** Instantaneous velocity** is speed in a given direction at a single "snapshot" moment in time.

** Instantaneous acceleration** is

*change*in velocity calculated at a single instant.

### Guided Practice

*Questions*

1) Suppose y'(2) = 0 and (y/q)(2) = 0. Find q(2) assuming y(2) = 0

2) Find the derivative of

3) Given What is ?

4) Given Find when

*Solutions*

1) Begin with the quotient rule:

- ..... Substitute
- ..... Substituting again with given values
- ..... Simplify with:

2) Use the quotient rule: Note: and

- ..... Substitute
- ..... Simplify

3) Recall that means "The derivative of the derivative of *x*"

- ..... By the power rule

4) Recall that means "The derivative of the derivative of *x*"

- ..... Use the power rule on f(x)
- ..... Use the power rule on f'(x)
- ..... Substitute 3

### Practice

**Use the Quotient Rule to Solve:**

- Suppose and . Find assuming
- Given: What is: ?
- Given: what is ?
- What is ?

**Solve these Higher Order Derivatives:**

- Given: What is ?
- Given: What is ?
- Given: What is ?
- Given: What is ?
- What is ?

**Solve:**

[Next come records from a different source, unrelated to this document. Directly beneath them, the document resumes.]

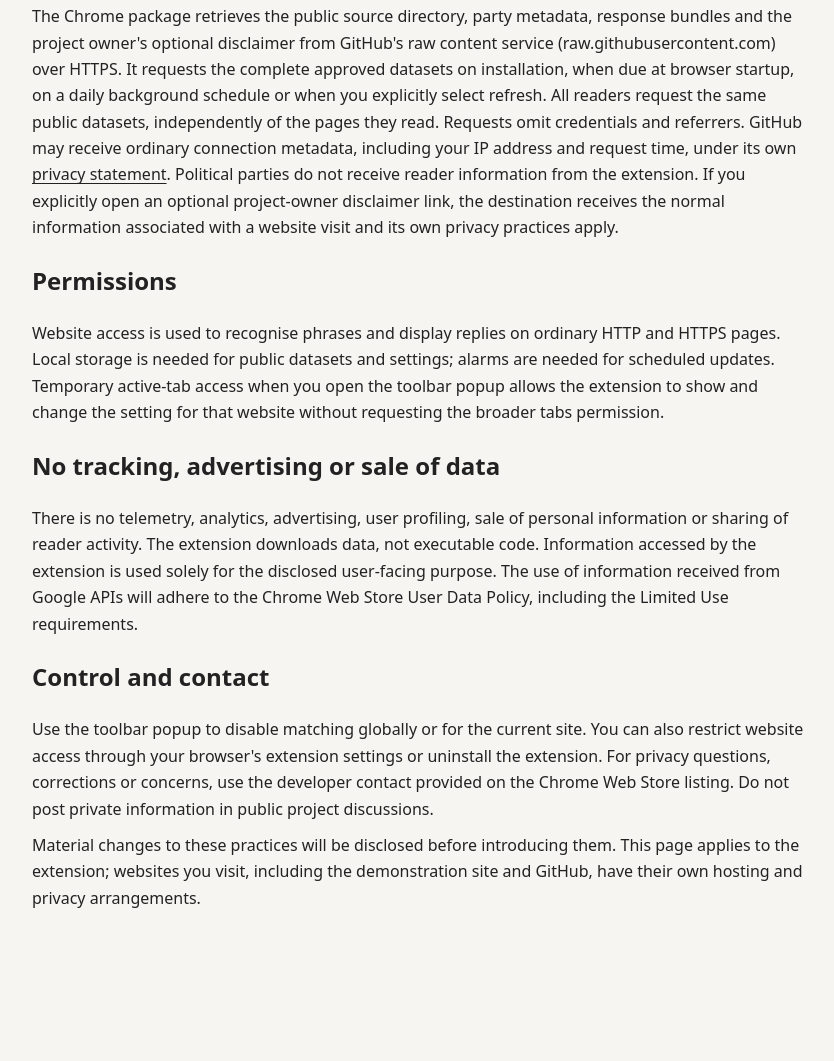
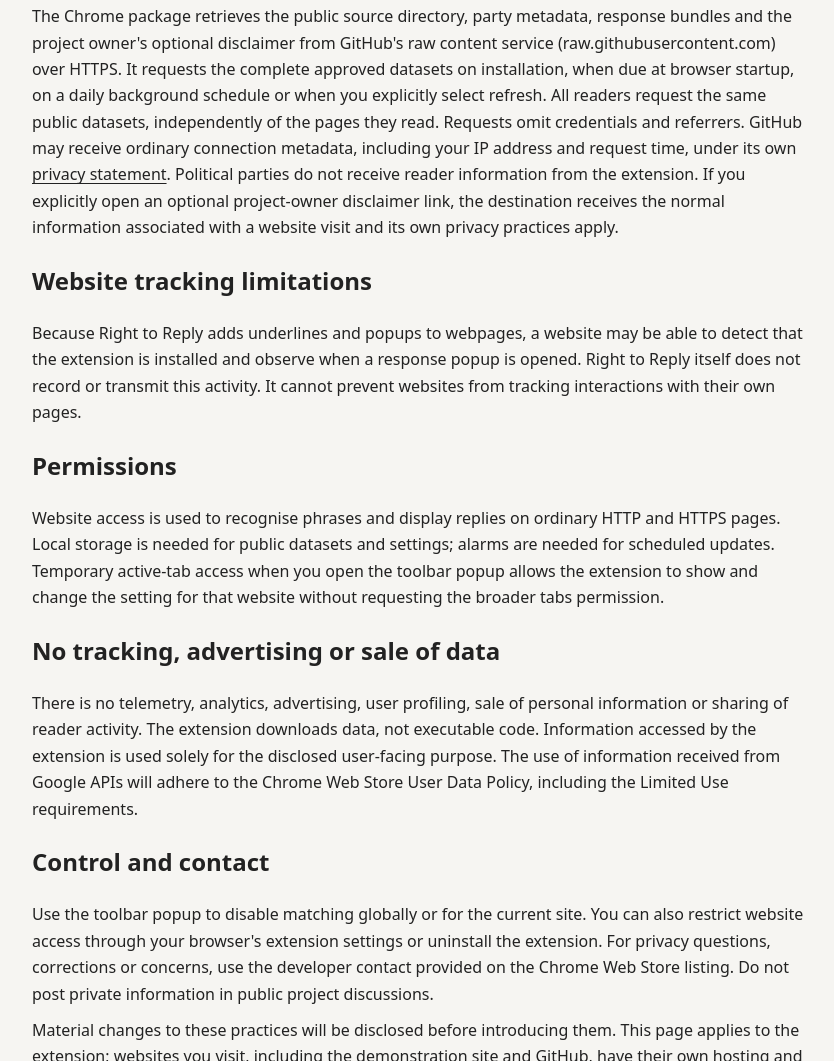
Before and after one commit to mikemayne/right-to-reply-test, a plain HTML site: page privacy.html in a window 1280 px wide. Shown: the part 839-1900 px from the top of the page, without its empty margins (148-982 px from the left). Before the commit the page ends 1802 px from the top, so only its background shows below. Drawn offline with Linux system fonts and the light colour scheme.

Commit message:
Document website observability of extension interactions

```diff
--- a/privacy.html
+++ b/privacy.html
@@ -22,6 +22,8 @@
 <p>The extension stores its enabled/disabled setting, hostnames and preferences for sites you explicitly configure, complete public response datasets and refresh metadata in browser-local extension storage. These settings are not synchronised to our servers. Public datasets are refreshed while the browser permits background execution; a failed refresh may use the last valid dataset for up to 24 hours. Uninstalling the extension removes its local extension storage. Disabling the extension stops article matching but does not necessarily stop background dataset refreshes.</p>
 <h2>Network requests and third parties</h2>
 <p>The Chrome package retrieves the public source directory, party metadata, response bundles and the project owner's optional disclaimer from GitHub's raw content service (raw.githubusercontent.com) over HTTPS. It requests the complete approved datasets on installation, when due at browser startup, on a daily background schedule or when you explicitly select refresh. All readers request the same public datasets, independently of the pages they read. Requests omit credentials and referrers. GitHub may receive ordinary connection metadata, including your IP address and request time, under its own <a href="https://docs.github.com/en/site-policy/privacy-policies/github-general-privacy-statement">privacy statement</a>. Political parties do not receive reader information from the extension. If you explicitly open an optional project-owner disclaimer link, the destination receives the normal information associated with a website visit and its own privacy practices apply.</p>
+<h2>Website tracking limitations</h2>
+<p>Because Right to Reply adds underlines and popups to webpages, a website may be able to detect that the extension is installed and observe when a response popup is opened. Right to Reply itself does not record or transmit this activity. It cannot prevent websites from tracking interactions with their own pages.</p>
 <h2>Permissions</h2>
 <p>Website access is used to recognise phrases and display replies on ordinary HTTP and HTTPS pages. Local storage is needed for public datasets and settings; alarms are needed for scheduled updates. Temporary active-tab access when you open the toolbar popup allows the extension to show and change the setting for that website without requesting the broader tabs permission.</p>
 <h2>No tracking, advertising or sale of data</h2>
```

- Newton’s Law of Universal Gravitation states that the gravitational force between two masses (say, the earth and the moon),
*m*and*M*is equal two their product divided by the squared of the distance*r*between them. Mathematically, where*G*is the Universal Gravitational Constant (1.602 × 10^{-11}*Nm*r^{2}/kg^{2}). If the distance*between the two masses is changing, find a formula for the instantaneous rate of change of*F*with respect to the separation distance*r*.* - Find : where is a constant.
- Find where .